  • Investment/GDP ratios in the Emerging Markets must fall sharply in the next 5 – 10 years, back to levels prevailing prior to the run up after 2000. That means much slower growth structurally. To think that the fabled “Emerging Consumer” can step in is without justification.
  • The disappearance of the Developed Country deficits means a disappearance of US Dollars and that implies tighter conditions domestically, compounding the adjustment in investment. In other words, the growth rate in International Foreign Exchange Reserves (the counterpart on the Central Bank balance sheet to the growth in domestic currency liquidity) will slow rapidly and in due course, as in China, reserves will flow away rapidly.
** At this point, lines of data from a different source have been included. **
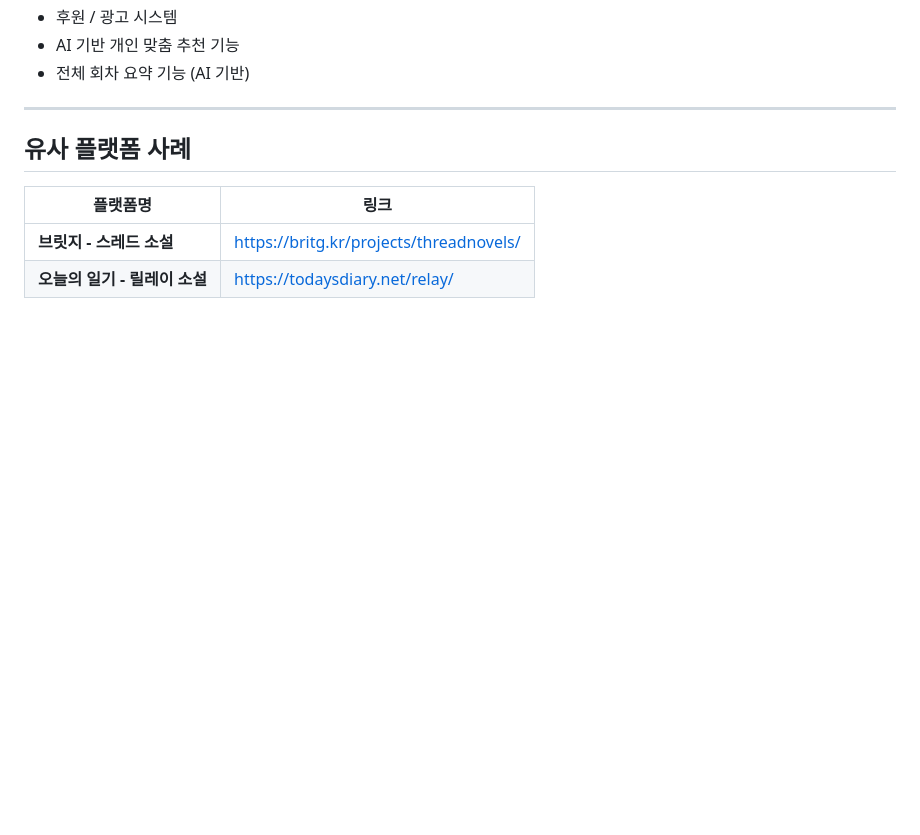
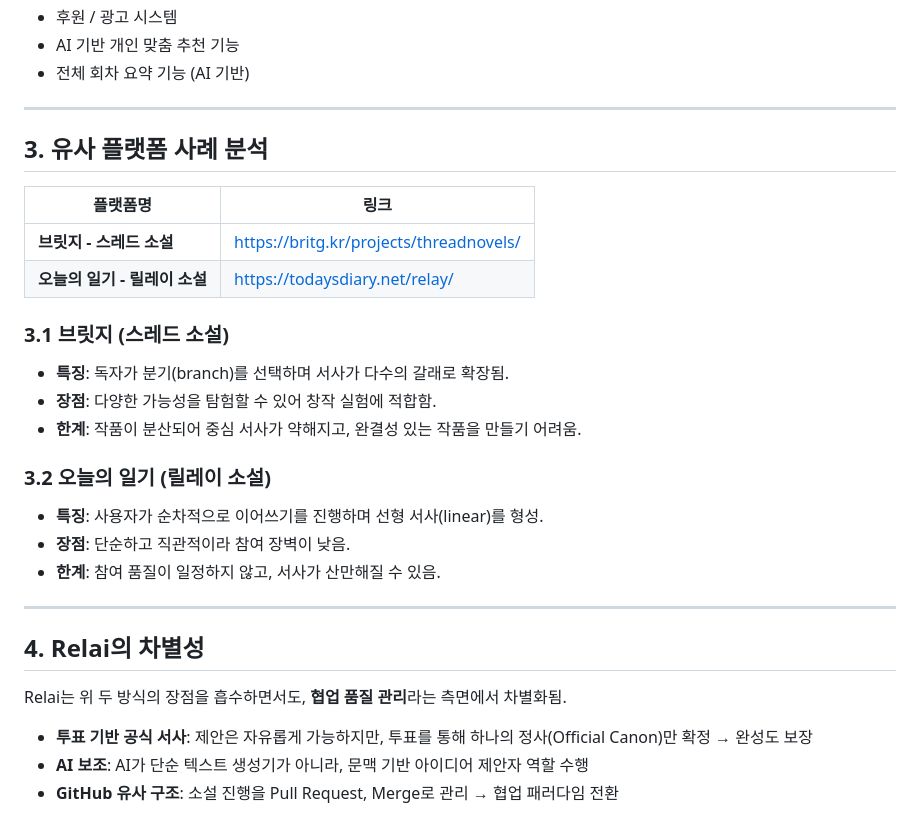
Before and after one commit to Vibe-Fiction/AI-dea, a Markdown page: docs/planning/vibe-fiction-project-overview-and-features.md, the part around the change. GitHub-like rendering; blank space fills up the shorter version.

Commit message:
docs: 유사 플랫폼 사례 분석 및 Relai 차별성 내용 추가 (#74)
- **유사 플랫폼 분석**:
  - 브릿지(스레드 소설), 오늘의 일기(릴레이 소설) 사례 상세화
  - 각 플랫폼의 특징, 장점, 한계 구성
- **Relai 차별성**:
  - 투표 기반 공식 서사 방식, AI 보조 기능, GitHub 유사 관리 방식 강조
  - 협업 품질 관리 측면에서 타 플랫폼과 차별화된 접근 방식 설명
- **문서 개선**:
  - 목차 항목 번호 추가로 가독성 향상
  - 문단 구조 및 서술 방식 보완

```diff
--- a/docs/planning/vibe-fiction-project-overview-and-features.md
+++ b/docs/planning/vibe-fiction-project-overview-and-features.md
@@ -198,9 +198,31 @@ Relai은 AI와 사용자가 협업하여 소설을 창작하고, 릴레이 형
 
 ---
 
-## 유사 플랫폼 사례
+## 3. 유사 플랫폼 사례 분석
 
 | 플랫폼명                | 링크                                                                                 |
 | ------------------- | ---------------------------------------------------------------------------------- |
 | **브릿지 - 스레드 소설**    | [https://britg.kr/projects/threadnovels/](https://britg.kr/projects/threadnovels/) |
 | **오늘의 일기 - 릴레이 소설** | [https://todaysdiary.net/relay/](https://todaysdiary.net/relay/)                   |
+
+### 3.1 브릿지 (스레드 소설)
+
+* **특징**: 독자가 분기(branch)를 선택하며 서사가 다수의 갈래로 확장됨.
+* **장점**: 다양한 가능성을 탐험할 수 있어 창작 실험에 적합함.
+* **한계**: 작품이 분산되어 중심 서사가 약해지고, 완결성 있는 작품을 만들기 어려움.
+
+### 3.2 오늘의 일기 (릴레이 소설)
+
+* **특징**: 사용자가 순차적으로 이어쓰기를 진행하며 선형 서사(linear)를 형성.
+* **장점**: 단순하고 직관적이라 참여 장벽이 낮음.
+* **한계**: 참여 품질이 일정하지 않고, 서사가 산만해질 수 있음.
+
+---
+
+## 4. Relai의 차별성
+
+Relai는 위 두 방식의 장점을 흡수하면서도, **협업 품질 관리**라는 측면에서 차별화됨.
+
+* **투표 기반 공식 서사**: 제안은 자유롭게 가능하지만, 투표를 통해 하나의 정사(Official Canon)만 확정 → 완성도 보장
+* **AI 보조**: AI가 단순 텍스트 생성기가 아니라, 문맥 기반 아이디어 제안자 역할 수행
+* **GitHub 유사 구조**: 소설 진행을 Pull Request, Merge로 관리 → 협업 패러다임 전환
```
Rising reserves imply easier domestic policy conditions, falling reserves imply tighter domestic policy conditions.
  • Weaker currencies and, in some cases, lower interest rates can cushion the blow but the headwinds are far too strong to be resisted domestically. Emerging Market growth will go back to levels little different from the Developed Countries, as was the case prior to 2000. If “growth is your thing” that’s not an appealing prospect.
  • Having been out of EM Equities for the last two years we would not anticipate re-entering anytime soon.

 

MONOGRAM CAPITAL MANAGEMENT